We must vote. I would like to say that voting is one of the bare-minimum acts of citizenship, but it seems most of us have missed that memo. I am embarrassed by a country which speaks on changes in Congress last week after only 37 percent of eligible voters voted. This is purportedly the lowest turn out since WWII. I say again, I am embarrassed, because I knew Afghans who risked their lives to vote in Afghan elections, but I know many not willing to spend a modicum of time it takes to cast a ballot in my own community. Voting has not always been something we could take for granted. There was a time when we only voted in local elections that often excluded all but white-male landowners. The scope of elections broadened with time to include national elections, women’s suffrage, and equal access for minorities. This change did not come easily as women risked their dignity and familial wealth to achieve their goals. Minorities faced down brutality and lynching to gain access to polls. With early voting and mail ballots, the process is easier than ever. What excuse do 63 percent of Americans have for failing to vote? Why have millions not even registered?
We must learn to question government. When I say question the government, I do not mean we should idle in a smoky room and wonder whether 9/11 was an inside job. I mean we must assert ourselves proudly and politely in front of elected officials who depend on our input to do their job effectively. Write a letter to your representative or call the White House. When that fails, we must take to the streets in protest. Protest does not mean looting and burning parked cars, but it may mean facing down tear gas and uniformed police wielding assault rifles. A great man once said, “If a man has not discovered something that he will die for, he isn’t fit to live.” Those who signed the Declaration of Independence all knew they would be executed if they failed in their treason. By no means am I using analogy to suggest sedition. I am saying that the revolution that began in 1776 has never actually ended and in each generation, we get better, only by being engaged citizens.

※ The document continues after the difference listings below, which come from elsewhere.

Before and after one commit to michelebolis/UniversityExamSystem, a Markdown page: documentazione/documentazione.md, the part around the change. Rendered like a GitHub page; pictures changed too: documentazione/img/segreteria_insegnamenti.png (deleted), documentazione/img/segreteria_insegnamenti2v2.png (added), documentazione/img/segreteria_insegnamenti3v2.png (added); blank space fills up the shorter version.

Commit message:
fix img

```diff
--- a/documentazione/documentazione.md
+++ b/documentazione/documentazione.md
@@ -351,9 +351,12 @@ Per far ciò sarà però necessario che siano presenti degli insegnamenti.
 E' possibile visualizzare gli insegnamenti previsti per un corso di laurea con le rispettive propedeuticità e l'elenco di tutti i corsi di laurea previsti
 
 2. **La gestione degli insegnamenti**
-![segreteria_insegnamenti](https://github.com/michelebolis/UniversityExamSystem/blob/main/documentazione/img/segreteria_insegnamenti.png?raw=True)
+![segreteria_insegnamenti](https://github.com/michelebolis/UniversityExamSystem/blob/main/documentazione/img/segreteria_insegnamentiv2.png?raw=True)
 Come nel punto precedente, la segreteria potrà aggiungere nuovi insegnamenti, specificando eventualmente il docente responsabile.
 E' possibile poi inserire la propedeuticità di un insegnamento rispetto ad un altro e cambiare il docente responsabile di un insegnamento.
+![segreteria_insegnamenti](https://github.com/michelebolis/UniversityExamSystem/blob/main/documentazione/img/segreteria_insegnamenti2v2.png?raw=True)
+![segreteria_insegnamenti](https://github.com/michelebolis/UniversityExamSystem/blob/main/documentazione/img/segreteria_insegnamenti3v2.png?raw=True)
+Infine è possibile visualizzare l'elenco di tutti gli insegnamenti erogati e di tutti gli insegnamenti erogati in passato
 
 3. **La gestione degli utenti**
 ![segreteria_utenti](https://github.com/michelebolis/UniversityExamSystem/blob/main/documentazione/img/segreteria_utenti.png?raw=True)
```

Finally, we must reject the notion of American Exceptionalism. I have no doubt that we are a great nation, but we are not this way through some external force. What makes America great is not an abstraction but angry people who wanted more than death and taxes. If America is exceptional, it will be only because we work to ensure America is continually improved as we lean in toward a more perfect union. We are not the best at everything. We don’t need to be the best at everything, but we do need to work toward constant betterment of ourselves and our nation.
This list is not comprehensive. I’ve left some things out purposefully, because these six work concurrently. By doing all of the above, the other requisites of citizenship will become obvious and fall into place. If you want to thank me for my service, do so by telling me that on your day off for a federal holiday, you took an hour of your time to explore the meanings of the Constitution’s Preamble. If you want to honor my friends, tell me that you sat down to write a letter to a politician on an issue of importance to you. Make yourself known. Do not settle for the bare minimum of citizenship any longer.
Thanks to all, and Happy New Year.